The latest update on G1/22 & G2/22
In February 2022 two questions were referred to the Enlarged Board of Appeal of the EPO (EBoA) regarding entitlement to priority. The first question asks whether the EPO has jurisdiction to decide whether a priority right has been validly transferred. The second question examines whether the priority claim for the European designation of a PCT application can be deemed to be valid if the PCT application was only filed in the same name as the priority application for the US designation and not for the other designated states. Please see here for our previous article.
EBoA has now published its decision and the results are pro-patentee. The EBoA has confirmed that there is a “rebuttable presumption” that the priority claim is valid. In the EBoA’s view, in the absence of clear indications to the contrary, the joint filing of the PCT application demonstrates an “implied agreement” allowing the applicant of the EP designation to rely on the priority right established by the filing of the priority application by the applicant for the US designation.
Background to the referral
A PCT application claimed priority from a US provisional application. In the PCT application, the applicants designated for the US were identical to the applicants of the US provisional application from which priority was claimed. However, for other states designated on the PCT application, including the EPO, the applicants were not identical to the US provisional applicants. A corporate entity was listed as the applicant for the EPO whereas inventors were listed as applicants for the US.
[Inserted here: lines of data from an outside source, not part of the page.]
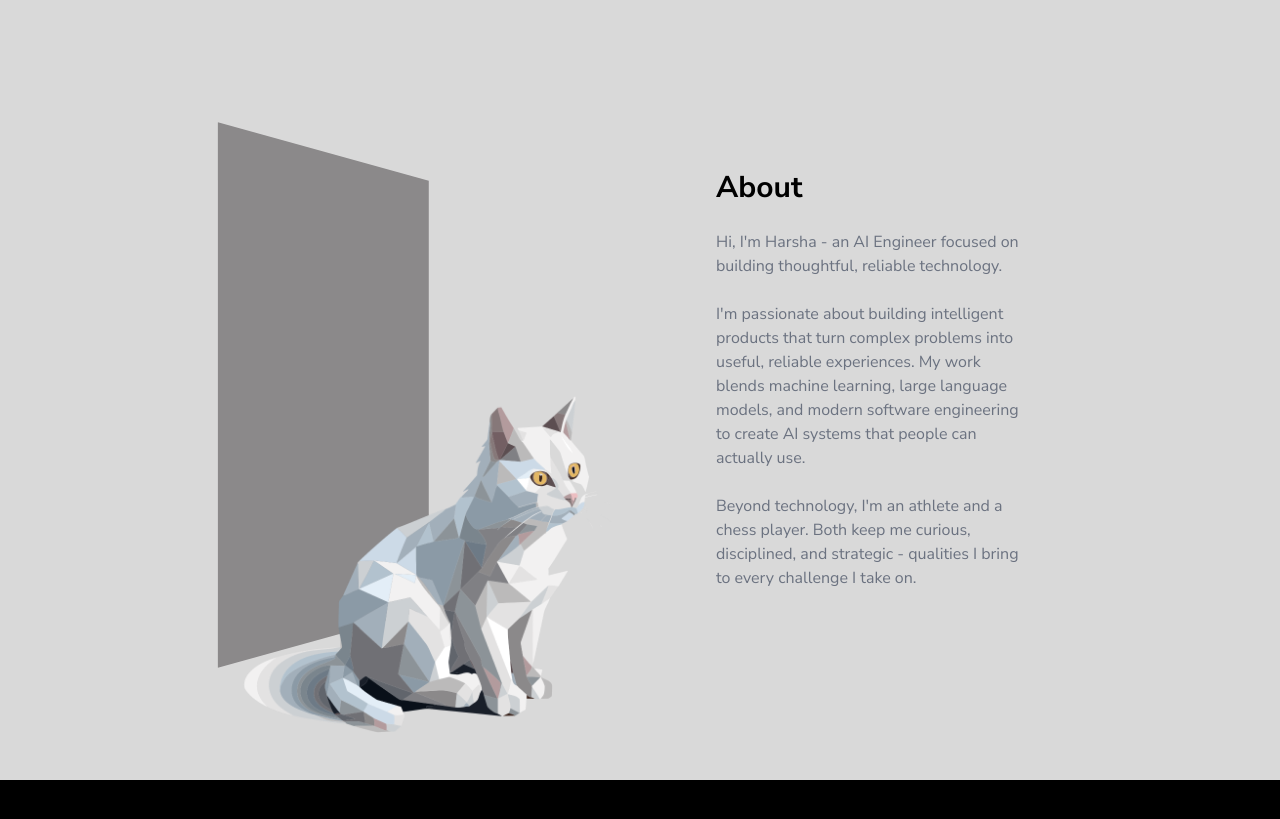
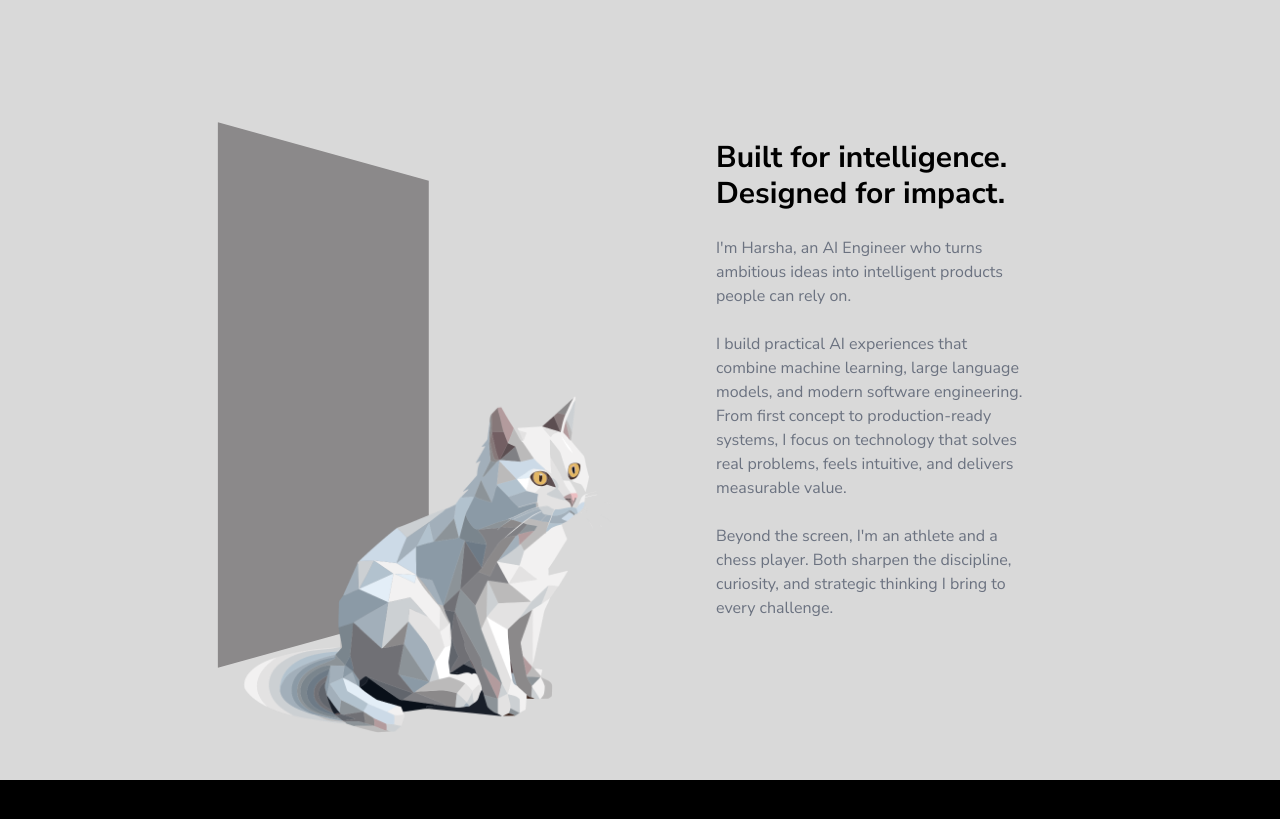
Before and after one commit to HarshaAK11/Harsha, a React (Vite) app in the folder app/: page / in a window 1280 px wide. Shown: the part 1780-2599 px from the top of the page. Built offline with nearby package versions, Linux system fonts and the light colour scheme; a web font is replaced by a local one.

Commit message:
Refresh AI engineer about copy

```diff
--- a/app/src/components/About.jsx
+++ b/app/src/components/About.jsx
@@ -51,9 +51,9 @@ const About = () => {
 
         {/*Text*/}
         <div className='about-container font text-gray-500 w-full md:w-[40%] lg:w-[30%] mt-8 md:mt-0 px-4 md:px-0 max-xs:mt-0'>
-          <p className='fast text-black text-2xl md:text-3xl'><b>About</b></p>
-          <p className='slow'><br />Hi, I'm Harsha - an AI Engineer focused on building thoughtful, reliable technology.</p>
-          <p className='slow '><br />I'm passionate about building intelligent products that turn complex problems into useful, reliable experiences. My work blends machine learning, large language models, and modern software engineering to create AI systems that people can actually use.<br/><br/>Beyond technology, I'm an athlete and a chess player. Both keep me curious, disciplined, and strategic - qualities I bring to every challenge I take on.</p>
+          <p className='fast text-black text-2xl md:text-3xl'><b>Built for intelligence.<br />Designed for impact.</b></p>
+          <p className='slow'><br />I'm Harsha, an AI Engineer who turns ambitious ideas into intelligent products people can rely on.</p>
+          <p className='slow '><br />I build practical AI experiences that combine machine learning, large language models, and modern software engineering. From first concept to production-ready systems, I focus on technology that solves real problems, feels intuitive, and delivers measurable value.<br/><br/>Beyond the screen, I'm an athlete and a chess player. Both sharpen the discipline, curiosity, and strategic thinking I bring to every challenge.</p>
         </div>
 
 
```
During the prosecution of the European patent, opponents challenged the corporate entity’s right to claim priority since only one of the inventors had transferred their rights to the corporate entity. The corporate entity argued that a written transfer of all inventor’s rights was not necessary because of the EPO’s “joint applicant” approach which finds basis in Article 118 EPC. The Board of Appeal noticed that there were a number of cases in which this issue had arisen and where there had been divergent practice. Thus, two questions were submitted to the EBoA in order to clarify the issue of priority entitlement when the applicants on a subsequent application were not identical to those of the earlier priority application.
The first question asked if the EPO had jurisdiction to make decisions on whether a party is entitled to claim priority from a priority application.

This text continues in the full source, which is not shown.